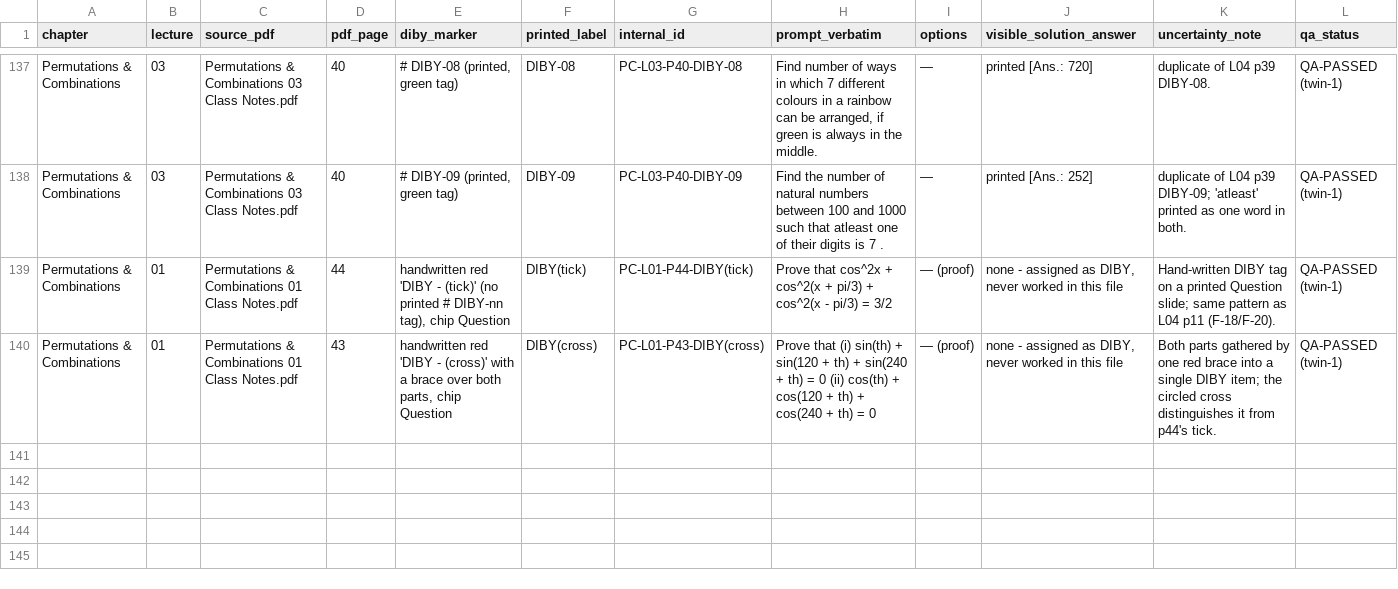
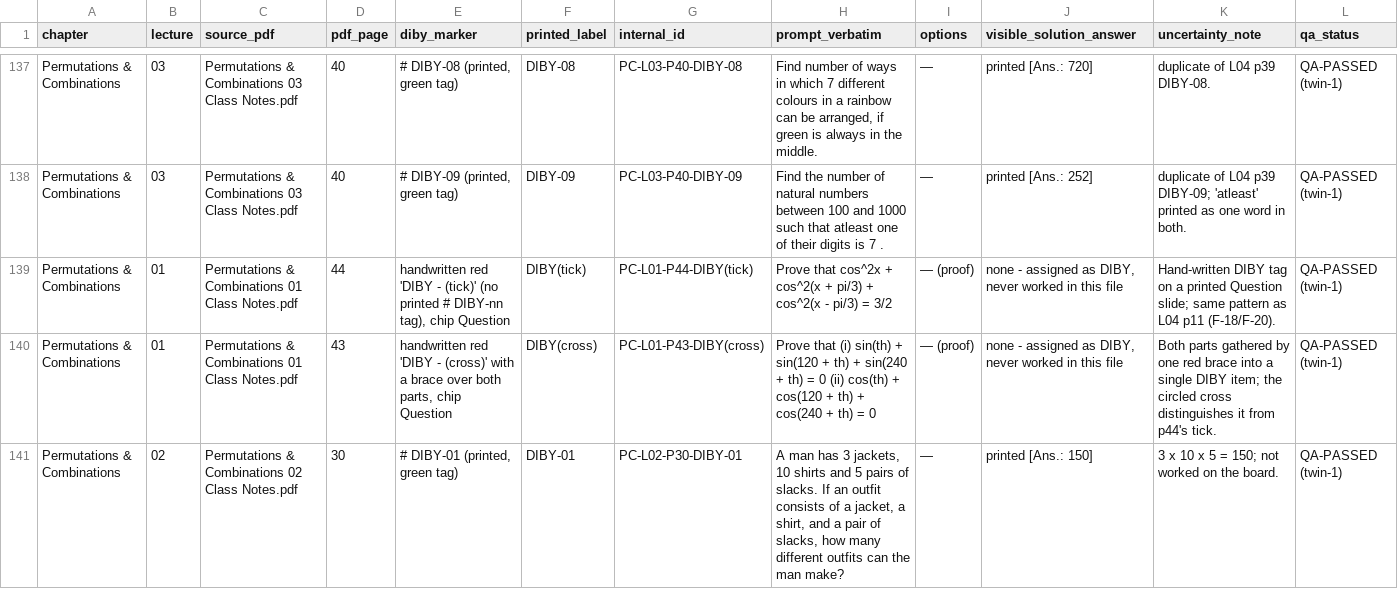
Before and after one commit to jatinvermaherein-jpg/ocr, a CSV file: deliverables/twin-1/diby/diby_index_twin1.csv, drawn as a sheet; only a part is shown, gaps mark what is left out; the diff covers the shown part only.

Commit message:
Twin 1: complete P&C L02 and close 508-page OCR
Co-authored-by: arena-agent <297053741+arena-agent@users.noreply.github.com>

```diff
--- a/deliverables/twin-1/diby/diby_index_twin1.csv
+++ b/deliverables/twin-1/diby/diby_index_twin1.csv
@@ -140 +140,2 @@ Permutations & Combinations,01,Permutations & Combinations 01 Class Notes.pdf,44
 Permutations & Combinations,01,Permutations & Combinations 01 Class Notes.pdf,43,"handwritten red 'DIBY - (cross)' with a brace over both parts, chip Question",DIBY(cross),PC-L01-P43-DIBY(cross),Prove that (i) sin(th) + sin(120 + th) + sin(240 + th) = 0  (ii) cos(th) + cos(120 + th) + cos(240 + th) = 0,— (proof),"none - assigned as DIBY, never worked in this file",Both parts gathered by one red brace into a single DIBY item; the circled cross distinguishes it from p44's tick.,QA-PASSED (twin-1)
+Permutations & Combinations,02,Permutations & Combinations 02 Class Notes.pdf,30,"# DIBY-01 (printed, green tag)",DIBY-01,PC-L02-P30-DIBY-01,"A man has 3 jackets, 10 shirts and 5 pairs of slacks. If an outfit consists of a jacket, a shirt, and a pair of slacks, how many different outfits can the man make?",—,printed [Ans.: 150],3 x 10 x 5 = 150; not worked on the board.,QA-PASSED (twin-1)
```
Also changed, not shown: 3 added rows elsewhere in this file, deliverables/twin-1/page-audit/page_audit_twin1.csv, 7 other files.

> **ACTIVITY**:
Once the pictures are removed, repeat all of the data above exactly.

> **RESPONSE FOR THIS EXERCISE**:
Before and after one commit to jatinvermaherein-jpg/ocr, a CSV file: deliverables/twin-1/diby/diby_index_twin1.csv, drawn as a sheet; only a part is shown, gaps mark what is left out; the diff covers the shown part only.

Commit message:
Twin 1: complete P&C L02 and close 508-page OCR
Co-authored-by: arena-agent <297053741+arena-agent@users.noreply.github.com>

```diff
--- a/deliverables/twin-1/diby/diby_index_twin1.csv
+++ b/deliverables/twin-1/diby/diby_index_twin1.csv
@@ -140 +140,2 @@ Permutations & Combinations,01,Permutations & Combinations 01 Class Notes.pdf,44
 Permutations & Combinations,01,Permutations & Combinations 01 Class Notes.pdf,43,"handwritten red 'DIBY - (cross)' with a brace over both parts, chip Question",DIBY(cross),PC-L01-P43-DIBY(cross),Prove that (i) sin(th) + sin(120 + th) + sin(240 + th) = 0  (ii) cos(th) + cos(120 + th) + cos(240 + th) = 0,— (proof),"none - assigned as DIBY, never worked in this file",Both parts gathered by one red brace into a single DIBY item; the circled cross distinguishes it from p44's tick.,QA-PASSED (twin-1)
+Permutations & Combinations,02,Permutations & Combinations 02 Class Notes.pdf,30,"# DIBY-01 (printed, green tag)",DIBY-01,PC-L02-P30-DIBY-01,"A man has 3 jackets, 10 shirts and 5 pairs of slacks. If an outfit consists of a jacket, a shirt, and a pair of slacks, how many different outfits can the man make?",—,printed [Ans.: 150],3 x 10 x 5 = 150; not worked on the board.,QA-PASSED (twin-1)
```
Also changed, not shown: 3 added rows elsewhere in this file, deliverables/twin-1/page-audit/page_audit_twin1.csv, 7 other files.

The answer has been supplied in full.